Responding to news reports that the project was in trouble, Arabtec releases a statement assuring that it is committed to the deal, and would commence work “immediately after the finalization of the planning and design stages, which have nearly been completed.”
October 1, 2014: Financing terms change
In a departure from the original memorandum of understanding, Emirati newspaper The National reports that Arabtec would be responsible for raising the funds needed to pay for the project. Aabar is tipped as the most likely source for financing. The news that Arabtec would be responsible for sourcing project funding “from abroad” is later confirmed by Prime Minister Ibrahim Mehleb.
October 18, 2014: Egypt won’t give the land for free
In a statement to the Dubai Bourse, Arabtec announces that it reached an agreement with Egypt’s New Urban Communities Authority to hand over housing units and public buildings in the new developments in exchange for the land. It does not clarify what percentage would be given.
Arabtec says it is “about to conclude the final agreement with the concerned Egyptian authorities to commence the construction of 1 million housing units in Egypt.” The company says it has “conducted intensive negotiations and meetings during the past period, and that it is making the maximum possible efforts in cooperation with the Ministry of Housing and New Urban Communities Authority in Egypt to commence the construction of phase one of the project before the end of the current year.”
November 11, 2014: Another Arabtec statement
Arabtec releases another statement that repeats almost verbatim its October 18 remarks, reaffirming that it plans to commence construction before the end of 2014.
November 27, 2014: Egypt says changes at Arabtec delaying the deal
Housing Minister Mostafa Madbuly blames slow negotiations on the change in Arabtec’s board, but tells The National that the deal would only be delayed by “a month or two.”
March 1, 2015: Press reports project suspended
Following a late February visit by Arabtec officials, Major General Kamel al-Wazeer, the chief of staff for the Armed Forces’ Engineering Authority, tells the privately owned newspaper Al-Masry Al-Youm that the deal has been suspended. “Any investor who wants to enter the Egyptian market should bring his money from abroad and not from Egyptian banks, and should use Egyptian labor and raw materials.
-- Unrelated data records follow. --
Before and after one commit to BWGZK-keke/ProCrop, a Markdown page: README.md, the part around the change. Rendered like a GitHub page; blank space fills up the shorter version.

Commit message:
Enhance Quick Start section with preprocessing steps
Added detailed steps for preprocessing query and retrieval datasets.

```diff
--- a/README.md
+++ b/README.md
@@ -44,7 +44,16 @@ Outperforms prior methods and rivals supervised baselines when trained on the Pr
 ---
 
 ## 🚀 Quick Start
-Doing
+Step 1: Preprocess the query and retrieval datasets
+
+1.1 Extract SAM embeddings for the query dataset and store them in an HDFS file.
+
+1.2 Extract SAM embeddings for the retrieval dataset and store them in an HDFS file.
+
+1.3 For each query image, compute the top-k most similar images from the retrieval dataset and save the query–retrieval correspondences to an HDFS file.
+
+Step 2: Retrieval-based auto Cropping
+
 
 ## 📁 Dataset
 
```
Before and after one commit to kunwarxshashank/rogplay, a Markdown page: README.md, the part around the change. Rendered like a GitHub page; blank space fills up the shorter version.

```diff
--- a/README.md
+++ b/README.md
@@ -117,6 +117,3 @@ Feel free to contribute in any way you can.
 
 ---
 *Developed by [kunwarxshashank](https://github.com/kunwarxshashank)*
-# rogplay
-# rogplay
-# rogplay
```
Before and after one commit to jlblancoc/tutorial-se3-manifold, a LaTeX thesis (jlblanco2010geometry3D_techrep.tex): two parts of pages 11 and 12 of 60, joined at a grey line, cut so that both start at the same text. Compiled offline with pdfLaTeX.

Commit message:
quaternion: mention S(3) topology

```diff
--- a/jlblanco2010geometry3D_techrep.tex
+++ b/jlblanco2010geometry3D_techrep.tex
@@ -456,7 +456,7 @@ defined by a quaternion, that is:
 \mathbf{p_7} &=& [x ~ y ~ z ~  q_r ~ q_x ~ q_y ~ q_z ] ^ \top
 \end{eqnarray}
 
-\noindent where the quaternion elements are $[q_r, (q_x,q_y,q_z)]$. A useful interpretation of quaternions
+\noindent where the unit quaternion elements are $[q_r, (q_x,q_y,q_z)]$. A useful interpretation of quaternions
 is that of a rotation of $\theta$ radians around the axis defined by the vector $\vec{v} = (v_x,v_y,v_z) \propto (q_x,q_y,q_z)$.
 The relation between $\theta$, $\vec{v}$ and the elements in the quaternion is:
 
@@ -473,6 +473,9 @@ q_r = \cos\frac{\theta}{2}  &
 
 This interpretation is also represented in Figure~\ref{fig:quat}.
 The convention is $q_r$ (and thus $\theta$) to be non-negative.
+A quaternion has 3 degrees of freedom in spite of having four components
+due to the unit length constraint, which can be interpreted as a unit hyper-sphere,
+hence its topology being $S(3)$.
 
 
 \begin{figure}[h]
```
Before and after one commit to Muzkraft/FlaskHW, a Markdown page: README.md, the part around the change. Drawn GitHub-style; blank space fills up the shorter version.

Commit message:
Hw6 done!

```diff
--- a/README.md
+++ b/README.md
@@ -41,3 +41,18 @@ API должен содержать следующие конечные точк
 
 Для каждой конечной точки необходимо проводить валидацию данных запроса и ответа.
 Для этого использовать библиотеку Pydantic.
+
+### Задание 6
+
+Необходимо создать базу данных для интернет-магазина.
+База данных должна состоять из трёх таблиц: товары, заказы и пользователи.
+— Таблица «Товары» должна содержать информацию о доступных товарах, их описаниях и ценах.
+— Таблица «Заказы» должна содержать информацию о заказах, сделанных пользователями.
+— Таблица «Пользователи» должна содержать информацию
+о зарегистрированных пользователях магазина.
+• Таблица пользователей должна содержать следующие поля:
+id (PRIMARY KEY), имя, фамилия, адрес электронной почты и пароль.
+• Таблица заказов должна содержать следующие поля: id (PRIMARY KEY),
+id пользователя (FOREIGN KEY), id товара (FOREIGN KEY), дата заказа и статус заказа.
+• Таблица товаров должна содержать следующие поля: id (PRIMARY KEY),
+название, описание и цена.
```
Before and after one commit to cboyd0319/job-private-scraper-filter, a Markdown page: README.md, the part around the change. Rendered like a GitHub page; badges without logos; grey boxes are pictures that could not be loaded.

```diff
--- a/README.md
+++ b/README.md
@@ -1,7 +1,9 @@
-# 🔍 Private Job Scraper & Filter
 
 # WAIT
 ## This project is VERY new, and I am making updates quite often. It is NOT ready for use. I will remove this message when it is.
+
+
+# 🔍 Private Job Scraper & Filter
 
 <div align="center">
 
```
Those conditions have not been met, so the project has been temporarily suspended,” Wazeer says.
March 5: Officials say negotiations continue
Egypt’s housing authorities say talks are still ongoing. According to The National, Egypt’s housing minister said he hoped a final deal would be reached in time for the March 13-15 Egypt Economic Development Conference. This does not happen, although primary shareholder Aabar does sign an unrelated memorandum of understanding to develop a satellite city outside Cairo.
March 17: Land agreement still not finalized
A housing ministry spokesperson tells Reuters a final contract would be signed within 10 days, but adds that an agreement has not yet been reached over how many units Arabtec would give the government in exchange for the land.
March 19: Another Arabtec statement
In a letter to the Dubai financial market, Arabtec states that “the company is committed to and proceeding with the million housing units project,” and that it has “reached the final stages of concluding the final agreement with the related authorities in Egypt in order to begin the implementation of the first phase of the project as soon as possible.”
March 31: A new Arabtec CEO
Arabtec announces the appointment of new CEO Raja Ghanma, a 20-year veteran of the company.
April 2: Cabinet approves the Arabtec deal
Arabtec announces that an agreement has been reached for the preliminary stage of the project, now reduced to 100,000 units and only two cities, Obour and Badr. The company says it would sign a final contract with the New Urban Communities Authority “at the earliest opportunity.” The company does not clarify the terms of the agreement, or set a date when construction would commence.